ASSIGNMENT: Keep only the lines that hold the string "whole", filtering out the rest of the entries below.

Before-and-after change records:

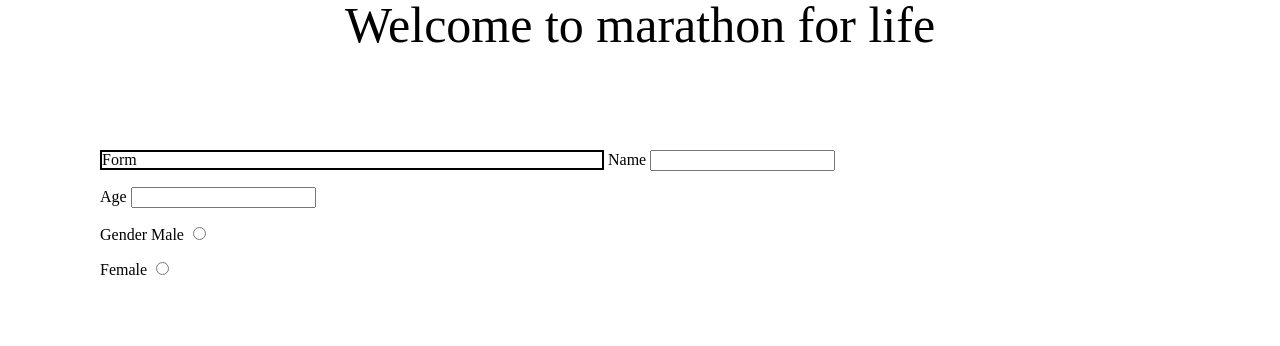
Repository: Razan-am/exam-practice
Page: marathon.html
These files come from the project's save history. The page is drawn as it stood at one moment and after the next save; the edit follows.
The browser window is 1280 px wide. The pictures show the whole page.

Above is the page before, as saved 2021-05-31 14:24:40.

After the next save:
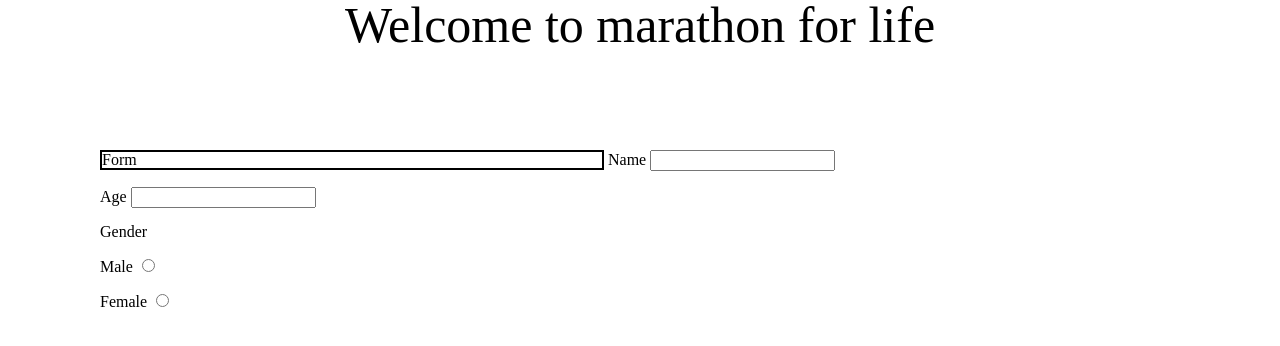
Saved 8 s later.
--- a/marathon.html
+++ b/marathon.html
@@ -22,6 +22,7 @@
             <input type="number" id="age" name="age">
             <br/><br/>
             <label for="">Gender</label>
+            <br/><br/>
             <label for="gender">Male</label>
             <input type="radio" id="male" name="gender" value="male">
             <br/><br/>
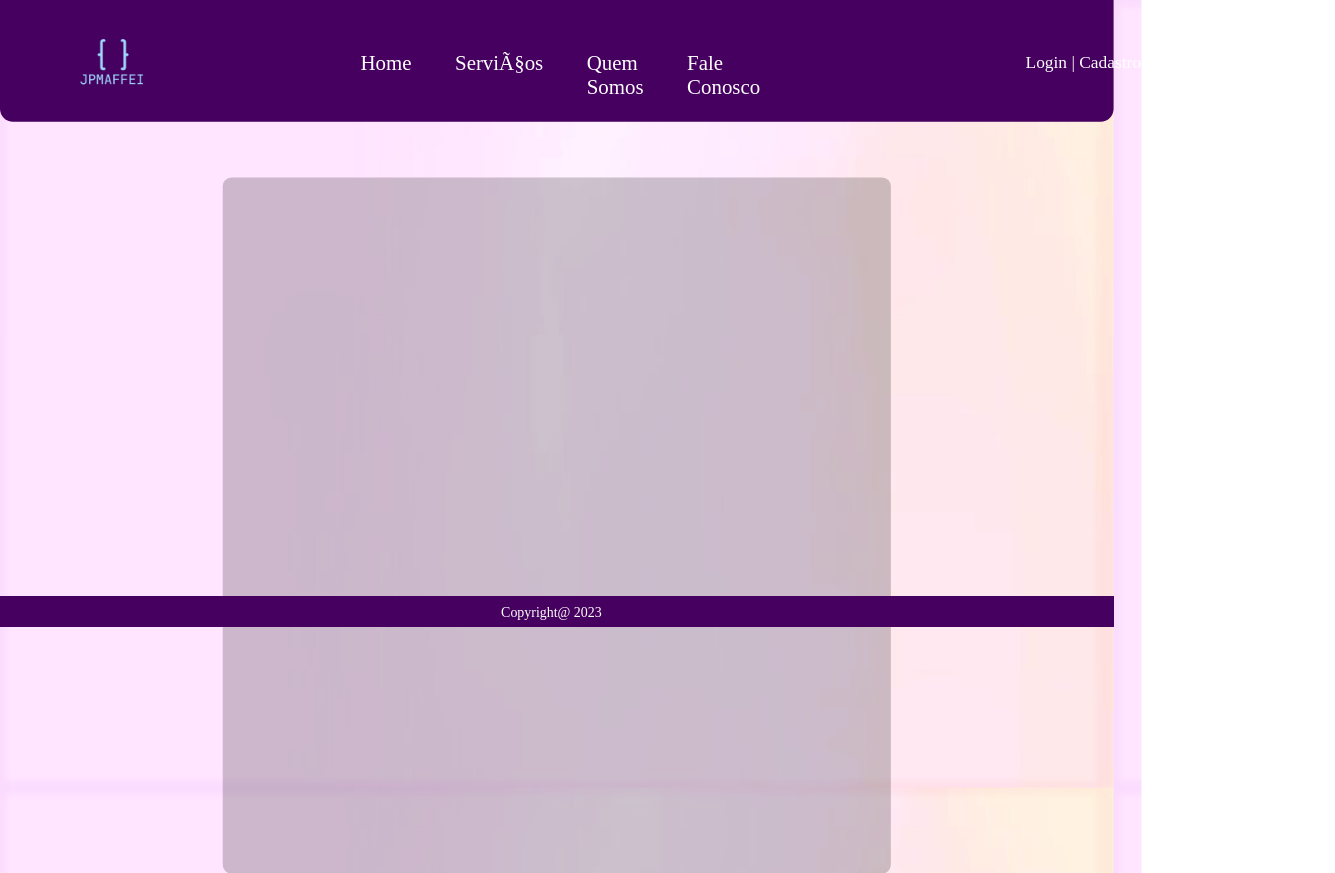
Repository: jpmaffei18/PROJETO_JAVA
Page: http://localhost/FinalWeb/
These files come from the project's save history. The page is drawn as it stood at one moment and after the next save; the edit follows.
The browser window is 1280 px wide. The page is 1312 px wide, then 1535 px, so the pictures cover 1535 px, including what lies to the right of the window. The pictures show the whole page, at 87% of full size.
Backgrounds fixed to the window are drawn as part of the page. The page is served by Tomcat 9.

Above is the page before, as saved 2023-04-03 11:29:40.

After the next save:
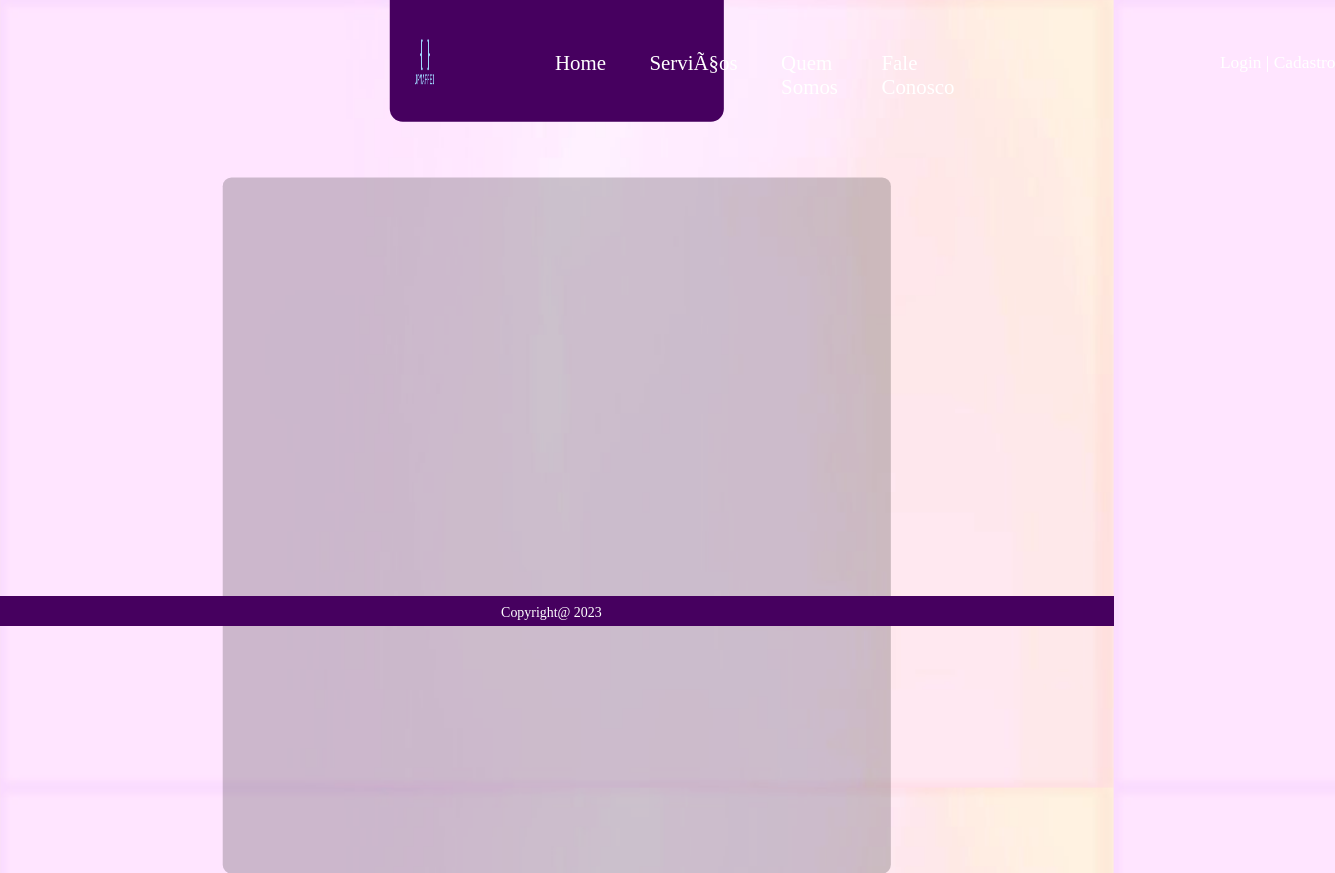
Saved 11 min 17 s later.
--- a/FinalWeb/src/main/webapp/home.css
+++ b/FinalWeb/src/main/webapp/home.css
@@ -13,7 +13,7 @@ body{
 
 header{
     background-color: #46005F;
-    width: 100%;
+    width: 30%;
     height: 140px;
     margin:auto;
     border-bottom-left-radius: 15px;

YOUR SOLUTION:
The browser window is 1280 px wide. The pictures show the whole page.
The browser window is 1280 px wide. The page is 1312 px wide, then 1535 px, so the pictures cover 1535 px, including what lies to the right of the window. The pictures show the whole page, at 87% of full size.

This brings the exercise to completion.